When a line in the entries below contains "startform", tally it; give the tally with nothing added.

::::

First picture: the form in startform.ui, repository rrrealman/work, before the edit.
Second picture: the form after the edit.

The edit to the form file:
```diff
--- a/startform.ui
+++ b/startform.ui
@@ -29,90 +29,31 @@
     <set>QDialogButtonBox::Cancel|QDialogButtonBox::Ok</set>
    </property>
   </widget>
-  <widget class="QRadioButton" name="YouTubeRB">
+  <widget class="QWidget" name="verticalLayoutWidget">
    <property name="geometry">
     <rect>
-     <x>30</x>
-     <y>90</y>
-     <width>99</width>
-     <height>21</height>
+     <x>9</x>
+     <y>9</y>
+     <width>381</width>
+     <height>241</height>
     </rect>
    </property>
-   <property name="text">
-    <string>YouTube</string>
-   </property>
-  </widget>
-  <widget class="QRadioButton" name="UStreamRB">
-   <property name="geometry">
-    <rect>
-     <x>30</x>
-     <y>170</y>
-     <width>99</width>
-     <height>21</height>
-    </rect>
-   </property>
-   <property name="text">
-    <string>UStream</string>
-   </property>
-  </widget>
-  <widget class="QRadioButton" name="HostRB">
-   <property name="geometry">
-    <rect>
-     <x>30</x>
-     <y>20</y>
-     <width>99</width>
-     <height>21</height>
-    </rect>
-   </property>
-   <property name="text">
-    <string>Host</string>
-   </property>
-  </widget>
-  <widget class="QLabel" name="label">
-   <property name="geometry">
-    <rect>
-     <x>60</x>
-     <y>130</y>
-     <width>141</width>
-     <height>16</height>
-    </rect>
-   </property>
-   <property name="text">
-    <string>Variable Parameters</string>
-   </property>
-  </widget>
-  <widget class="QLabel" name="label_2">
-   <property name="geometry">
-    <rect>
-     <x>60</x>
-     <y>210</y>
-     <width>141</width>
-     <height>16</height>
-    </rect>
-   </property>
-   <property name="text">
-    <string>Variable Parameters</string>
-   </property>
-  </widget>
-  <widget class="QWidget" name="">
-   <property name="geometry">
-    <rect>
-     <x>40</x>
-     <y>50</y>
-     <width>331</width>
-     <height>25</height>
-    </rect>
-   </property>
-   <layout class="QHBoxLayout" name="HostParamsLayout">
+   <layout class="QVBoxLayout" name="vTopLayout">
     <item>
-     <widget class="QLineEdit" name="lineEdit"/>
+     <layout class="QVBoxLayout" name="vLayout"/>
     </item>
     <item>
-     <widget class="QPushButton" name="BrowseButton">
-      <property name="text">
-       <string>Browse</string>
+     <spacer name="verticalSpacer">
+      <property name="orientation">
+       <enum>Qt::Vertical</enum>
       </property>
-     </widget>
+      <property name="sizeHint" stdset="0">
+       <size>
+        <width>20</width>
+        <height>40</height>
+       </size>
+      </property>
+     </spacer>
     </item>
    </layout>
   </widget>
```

::::

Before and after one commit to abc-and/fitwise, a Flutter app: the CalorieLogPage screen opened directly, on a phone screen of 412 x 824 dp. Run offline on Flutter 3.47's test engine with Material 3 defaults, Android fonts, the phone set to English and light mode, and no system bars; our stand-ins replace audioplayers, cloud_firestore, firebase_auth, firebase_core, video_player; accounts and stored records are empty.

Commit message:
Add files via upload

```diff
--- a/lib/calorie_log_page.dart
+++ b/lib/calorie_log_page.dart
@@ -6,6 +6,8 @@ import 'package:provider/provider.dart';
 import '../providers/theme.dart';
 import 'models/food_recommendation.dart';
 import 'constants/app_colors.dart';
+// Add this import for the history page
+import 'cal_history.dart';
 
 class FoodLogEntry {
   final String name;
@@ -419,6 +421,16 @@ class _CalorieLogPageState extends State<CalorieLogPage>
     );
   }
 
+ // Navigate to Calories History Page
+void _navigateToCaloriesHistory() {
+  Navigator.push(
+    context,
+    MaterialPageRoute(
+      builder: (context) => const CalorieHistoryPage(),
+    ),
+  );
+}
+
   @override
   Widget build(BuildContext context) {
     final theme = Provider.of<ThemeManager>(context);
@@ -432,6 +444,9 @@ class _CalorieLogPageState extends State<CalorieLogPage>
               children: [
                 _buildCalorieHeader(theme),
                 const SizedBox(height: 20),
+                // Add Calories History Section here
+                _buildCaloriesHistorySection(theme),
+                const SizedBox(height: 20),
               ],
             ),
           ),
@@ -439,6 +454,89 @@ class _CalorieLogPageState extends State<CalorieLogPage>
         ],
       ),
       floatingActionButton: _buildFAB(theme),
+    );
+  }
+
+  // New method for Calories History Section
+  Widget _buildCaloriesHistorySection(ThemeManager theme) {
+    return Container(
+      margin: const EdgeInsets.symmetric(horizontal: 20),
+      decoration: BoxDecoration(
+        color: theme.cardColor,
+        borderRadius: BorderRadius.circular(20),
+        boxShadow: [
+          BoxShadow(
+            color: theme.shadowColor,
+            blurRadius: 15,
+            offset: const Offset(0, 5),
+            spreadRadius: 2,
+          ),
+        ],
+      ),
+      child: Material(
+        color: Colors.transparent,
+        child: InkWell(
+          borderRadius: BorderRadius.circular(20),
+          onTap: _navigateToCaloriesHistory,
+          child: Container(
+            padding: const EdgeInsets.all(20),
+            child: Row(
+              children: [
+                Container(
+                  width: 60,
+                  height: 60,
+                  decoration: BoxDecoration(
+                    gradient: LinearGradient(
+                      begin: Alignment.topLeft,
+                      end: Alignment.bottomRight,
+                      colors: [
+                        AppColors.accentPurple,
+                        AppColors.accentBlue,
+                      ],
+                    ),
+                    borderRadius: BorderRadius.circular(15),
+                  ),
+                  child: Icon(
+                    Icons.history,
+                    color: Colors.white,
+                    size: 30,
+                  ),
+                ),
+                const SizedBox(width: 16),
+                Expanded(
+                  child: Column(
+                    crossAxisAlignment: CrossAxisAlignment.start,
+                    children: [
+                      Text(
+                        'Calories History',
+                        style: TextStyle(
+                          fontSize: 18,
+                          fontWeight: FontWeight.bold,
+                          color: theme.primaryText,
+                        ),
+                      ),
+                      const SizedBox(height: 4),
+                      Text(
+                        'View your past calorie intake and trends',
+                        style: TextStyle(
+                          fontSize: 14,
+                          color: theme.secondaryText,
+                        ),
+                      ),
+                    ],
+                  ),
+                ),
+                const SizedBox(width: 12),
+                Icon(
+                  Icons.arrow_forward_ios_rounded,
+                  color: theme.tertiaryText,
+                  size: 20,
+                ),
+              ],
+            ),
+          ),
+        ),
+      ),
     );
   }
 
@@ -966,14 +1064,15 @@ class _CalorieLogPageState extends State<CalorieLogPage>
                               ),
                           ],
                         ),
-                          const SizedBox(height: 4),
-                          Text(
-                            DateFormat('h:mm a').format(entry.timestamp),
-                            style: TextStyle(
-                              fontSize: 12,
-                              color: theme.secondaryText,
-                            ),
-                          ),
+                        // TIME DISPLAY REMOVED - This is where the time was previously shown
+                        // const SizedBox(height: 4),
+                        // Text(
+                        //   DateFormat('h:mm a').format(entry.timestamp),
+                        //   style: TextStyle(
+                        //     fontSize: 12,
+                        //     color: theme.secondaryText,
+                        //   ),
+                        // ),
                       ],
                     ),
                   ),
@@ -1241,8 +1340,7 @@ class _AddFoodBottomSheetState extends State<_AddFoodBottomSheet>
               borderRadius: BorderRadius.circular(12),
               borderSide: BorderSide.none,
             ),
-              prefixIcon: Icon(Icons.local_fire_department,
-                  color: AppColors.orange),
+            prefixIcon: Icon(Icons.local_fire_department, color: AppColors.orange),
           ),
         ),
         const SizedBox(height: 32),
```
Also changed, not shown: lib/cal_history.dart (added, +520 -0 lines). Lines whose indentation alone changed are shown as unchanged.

::::

## OUTPUT FOR THIS TASK
3